==== Excerpted data ====
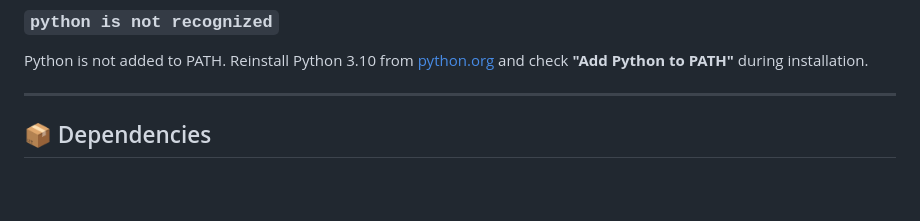
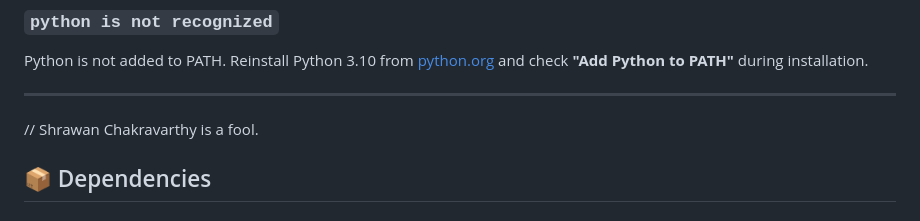
Before and after one commit to Shrawan1n1/Smart-Attendance-System, a Markdown page: Readme.md, the part around the change. Rendered like a GitHub page; blank space fills up the shorter version.

```diff
--- a/Readme.md
+++ b/Readme.md
@@ -240,7 +240,7 @@ python process_faces.py uploads/your-image.jpg
 Python is not added to PATH. Reinstall Python 3.10 from [python.org](https://www.python.org/downloads/release/python-31011/) and check **"Add Python to PATH"** during installation.
 
 ---
-
+// Shrawan Chakravarthy is a fool.
 ## 📦 Dependencies
 
 ### Node.js
```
====
Output the entries above exactly, without their pictures.

Before and after one commit to Shrawan1n1/Smart-Attendance-System, a Markdown page: Readme.md, the part around the change. Rendered like a GitHub page; blank space fills up the shorter version.

```diff
--- a/Readme.md
+++ b/Readme.md
@@ -240,7 +240,7 @@ python process_faces.py uploads/your-image.jpg
 Python is not added to PATH. Reinstall Python 3.10 from [python.org](https://www.python.org/downloads/release/python-31011/) and check **"Add Python to PATH"** during installation.
 
 ---
-
+// Shrawan Chakravarthy is a fool.
 ## 📦 Dependencies
 
 ### Node.js
```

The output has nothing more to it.